**RECORDS FOR PROCESSING:**

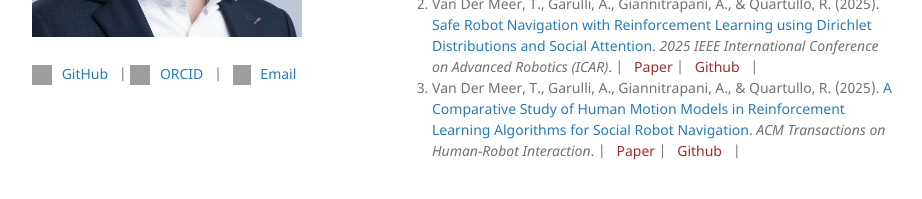
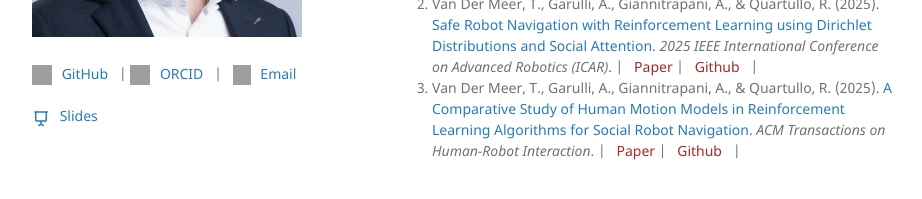
Before and after one commit to TommasoVandermeer/tommasovandermeer.github.io, a Jekyll site: the page built from index.md, in a window 1280 px wide. Shown: the part 456-655 px from the top of the page, without its empty margins (178-1100 px from the left). Built offline with Jekyll 4.4.1, drawn with Linux system fonts in a browser that asks for light colours; the repository's description, which GitHub fills in, is left out; grey boxes are pictures that could not be loaded.

Commit message:
Add link to slides pages

```diff
--- a/_layouts/default.html
+++ b/_layouts/default.html
@@ -57,6 +57,16 @@
           </a>
         </p>
 
+        <p class="view">
+          <a href="{{ "/slides/" | absolute_url }}" class="slides-link">
+            <svg viewBox="0 0 24 24" width="18" height="18" aria-hidden="true"
+              style="vertical-align:middle;margin-right:6px;">
+              <path fill="currentColor" d="M3 3h18v2h-1v10a2 2 0 0 1-2 2h-5v2.6l3.2 1.9-1 1.7L12 21.2l-3.2 2-1-1.7 3.2-1.9V17H6a2 2 0 0 1-2-2V5H3V3zm3 2v10h12V5H6z"/>
+            </svg>
+            Slides
+          </a>
+        </p>
+
         {% if site.show_downloads %}
         <ul class="downloads">
           <li><a href="{{ site.github.zip_url }}">Download <strong>ZIP File</strong></a></li>
```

**PROBLEM DESCRIPTION:** Report each line of the material in which the string "html" occurs.

**SOLUTION TO THIS EXERCISE:**
--- a/_layouts/default.html
+++ b/_layouts/default.html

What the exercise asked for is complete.